The Diabetic Foot, Epidemiology, Symptoms, and Treatment

According to the American Diabetes Association, about 25 million people worldwide suffer from diabetes. If you are suffering from diabetes, your blood glucose or blood sugar levels are too high. After some time, this can damage your blood vessels and nerves. Nerve damage caused by this condition is not only painful but can also cause you to lose feeling in your feet. You may not feel a sore, cut, or blister. Foot injuries such as these may lead to infections and ulcers. In serious cases, your feet may be amputated.

Once your blood vessels are damaged, it means that your feet will not be able to get enough oxygen and blood thereby leading to diabetic foot.


According to studies, an estimated 10% of people suffering from diabetes have a diabetic foot ulcer. · Painful diabetic neuropathy affects over 26% of couple with diabetes. · Diabetes is the most common cause of limb amputation with more than 80% of all amputations done on those with diabetic foot ulcers. · After the first amputation, an individual is likely to get a second amputation. · After amputation or the diabetic foot ulceration, there are high mortality rates with over 50% of patients dying within 5 years of developing an ulcer and over 70% dying after 5 years of foot amputation.

Foot problems that can be caused by diabetes

Diabetes mellitus generally leads to series foot problems. These include peripheral vascular disease and diabetic neuropathy.

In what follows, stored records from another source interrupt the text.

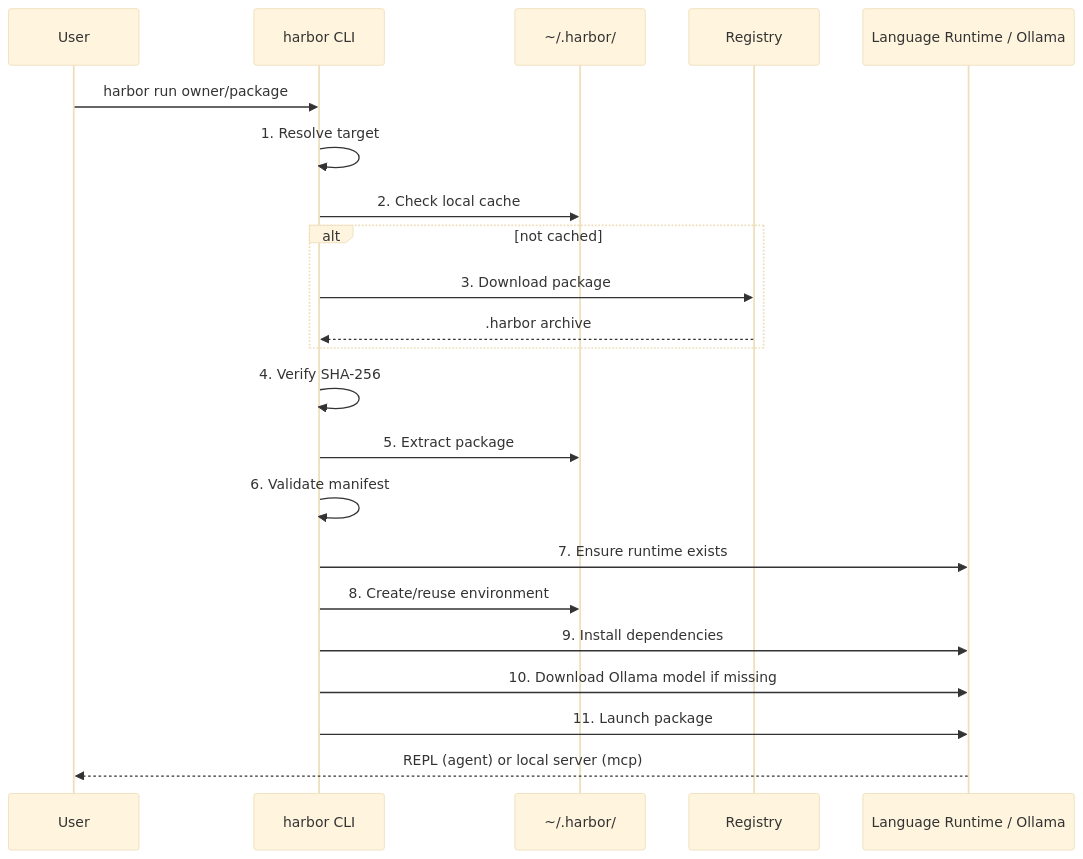
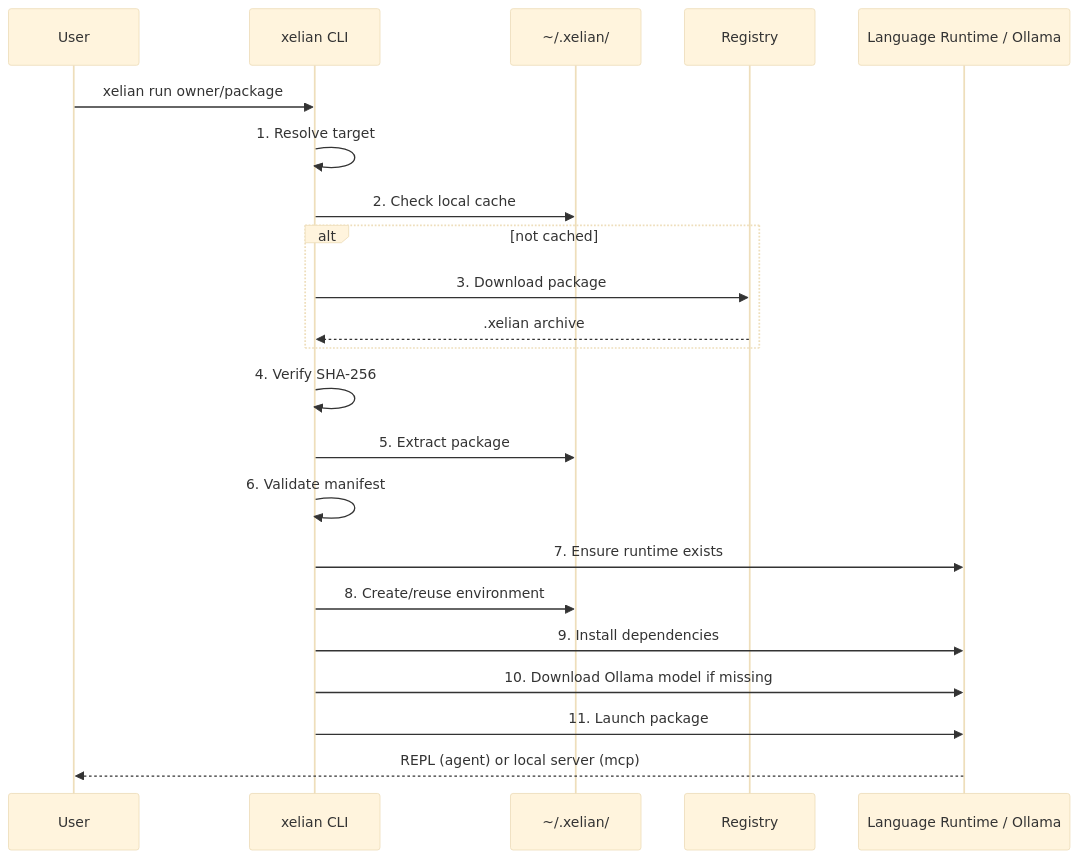
The second of 3 diagrams in SPEC.md (yuvitbatra/Xelian), drawn with Mermaid (base theme) before and after one commit. The commit also changed other lines of this file and 70 other files, not shown here.

First line of the commit message:
H-200: rename Harbor -> Xelian across the entire project

````diff
--- a/SPEC.md
+++ b/SPEC.md
@@ -609,25 +609,25 @@
 ```mermaid
 sequenceDiagram
     participant U as User
-    participant C as harbor CLI
-    participant Cache as ~/.harbor/
+    participant C as xelian CLI
+    participant Cache as ~/.xelian/
     participant R as Registry
     participant Sys as Language Runtime / Ollama
 
-    U->>C: harbor run owner/package
+    U->>C: xelian run owner/package
     C->>C: 1. Resolve target
     C->>Cache: 2. Check local cache
     alt not cached
         C->>R: 3. Download package
-        R-->>C: .harbor archive
+        R-->>C: .xelian archive
     end
     C->>C: 4. Verify SHA-256
     C->>Cache: 5. Extract package
     C->>C: 6. Validate manifest
     C->>Sys: 7. Ensure runtime exists
     C->>Cache: 8. Create/reuse environment
     C->>Sys: 9. Install dependencies
     C->>Sys: 10. Download Ollama model if missing
     C->>Sys: 11. Launch package
     Sys-->>U: REPL (agent) or local server (mcp)
 ```
````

These two major diseases can lead to infections, diabetes foot ulcers, Charcot arthropathy, gangrene, and amputation. Some of the symptoms of neuropathy include loss of pain, protective sensations, and tingling sensations.

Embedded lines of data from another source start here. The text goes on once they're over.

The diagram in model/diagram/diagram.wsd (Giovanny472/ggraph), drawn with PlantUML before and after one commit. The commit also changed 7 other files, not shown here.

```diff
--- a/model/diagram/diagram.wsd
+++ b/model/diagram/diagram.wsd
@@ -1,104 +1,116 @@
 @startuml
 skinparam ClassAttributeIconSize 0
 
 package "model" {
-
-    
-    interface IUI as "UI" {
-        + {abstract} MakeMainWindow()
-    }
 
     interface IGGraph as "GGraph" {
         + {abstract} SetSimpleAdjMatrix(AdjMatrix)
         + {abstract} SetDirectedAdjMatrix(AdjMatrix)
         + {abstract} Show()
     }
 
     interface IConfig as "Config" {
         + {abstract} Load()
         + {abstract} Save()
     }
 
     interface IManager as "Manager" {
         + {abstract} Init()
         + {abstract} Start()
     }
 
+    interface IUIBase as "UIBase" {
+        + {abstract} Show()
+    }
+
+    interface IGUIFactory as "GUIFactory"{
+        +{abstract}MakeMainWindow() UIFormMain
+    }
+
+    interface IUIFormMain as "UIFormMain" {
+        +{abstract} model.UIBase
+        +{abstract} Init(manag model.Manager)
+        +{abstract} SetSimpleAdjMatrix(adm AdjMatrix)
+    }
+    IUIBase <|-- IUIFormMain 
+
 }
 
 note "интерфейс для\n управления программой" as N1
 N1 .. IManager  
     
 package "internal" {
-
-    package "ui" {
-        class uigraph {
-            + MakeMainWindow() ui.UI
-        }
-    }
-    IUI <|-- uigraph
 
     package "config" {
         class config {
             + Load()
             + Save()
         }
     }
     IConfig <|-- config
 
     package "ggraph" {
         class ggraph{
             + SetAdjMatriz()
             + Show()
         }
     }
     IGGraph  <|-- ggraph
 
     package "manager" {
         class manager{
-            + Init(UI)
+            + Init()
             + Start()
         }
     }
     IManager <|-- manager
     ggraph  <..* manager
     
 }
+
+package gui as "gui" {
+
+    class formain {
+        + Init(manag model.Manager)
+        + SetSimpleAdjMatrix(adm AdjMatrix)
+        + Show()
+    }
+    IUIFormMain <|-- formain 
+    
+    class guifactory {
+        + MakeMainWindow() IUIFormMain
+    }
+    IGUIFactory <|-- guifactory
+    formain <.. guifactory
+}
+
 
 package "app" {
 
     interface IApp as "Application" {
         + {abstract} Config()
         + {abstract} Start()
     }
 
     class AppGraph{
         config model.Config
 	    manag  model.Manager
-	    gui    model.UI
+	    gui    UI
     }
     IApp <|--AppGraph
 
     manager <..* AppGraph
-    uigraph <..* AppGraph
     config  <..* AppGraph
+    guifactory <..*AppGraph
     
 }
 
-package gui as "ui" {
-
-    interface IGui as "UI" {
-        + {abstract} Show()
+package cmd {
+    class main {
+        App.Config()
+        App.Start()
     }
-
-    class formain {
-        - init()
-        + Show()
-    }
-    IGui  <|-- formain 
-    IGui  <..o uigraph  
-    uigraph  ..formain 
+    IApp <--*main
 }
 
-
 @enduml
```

Patients may also develop abrasion, blister, and wound and may not feel any pain. More so, decreased coloration may cause skin temperature changes, pain, and skin discoloration. Depending on the problem, patients may notice a discoloration, swelling, increased warmth or coolness, red streaks, and injury with minimal pain. Those who have an infection may experience chills, fever, drainage loss, redness and loss of blood sugar.

Anatomy of the disease

The typical places that ulcers may form include top of the foot, along the bottom of the foot, ankle bones, and the side of the foot.

Tests and treatment

The diabetic foot medical examinations include physical examination, thorough history check, X-ray studies, laboratory tests, ultrasound, consultation, angiogram. Once the tests have been done, proper treatment should follow. Here are some of the treatment options

Antibiotics- If the doctor determines that an ulcer or a wound is infected, then an antibiotic may be prescribed to treat this. It’s, therefore, important for the patient to take the entire dose of antibiotic as prescribed by the doctor. The doctor may also give a single dose of antibiotic as a shot.

Referral to wound care center- Many hospitals now have care centers that specialize in the treatment of wounds and ulcers that are difficult to treat. In these centers, doctors, nurses, and other therapists work with the patients in developing the best treatment plan for the leg ulcer or wound.

Referral to orthopedic surgeon and podiatrists- In case The patient is suffering from any tore related problem, calluses, corns, flat feet or arthritis then he may be referred to these specialists.

Surgical treatment- Severe infections may be treated with amputation or urgent removal of decaying tissues. More so, gangrene may be treated with below the knee amputation or partial foot amputation.

Home health care- The doctor may also prescribe a home aide or a health nurse to help the patient with dressings and wound care, monitor blood sugar and taking the medications.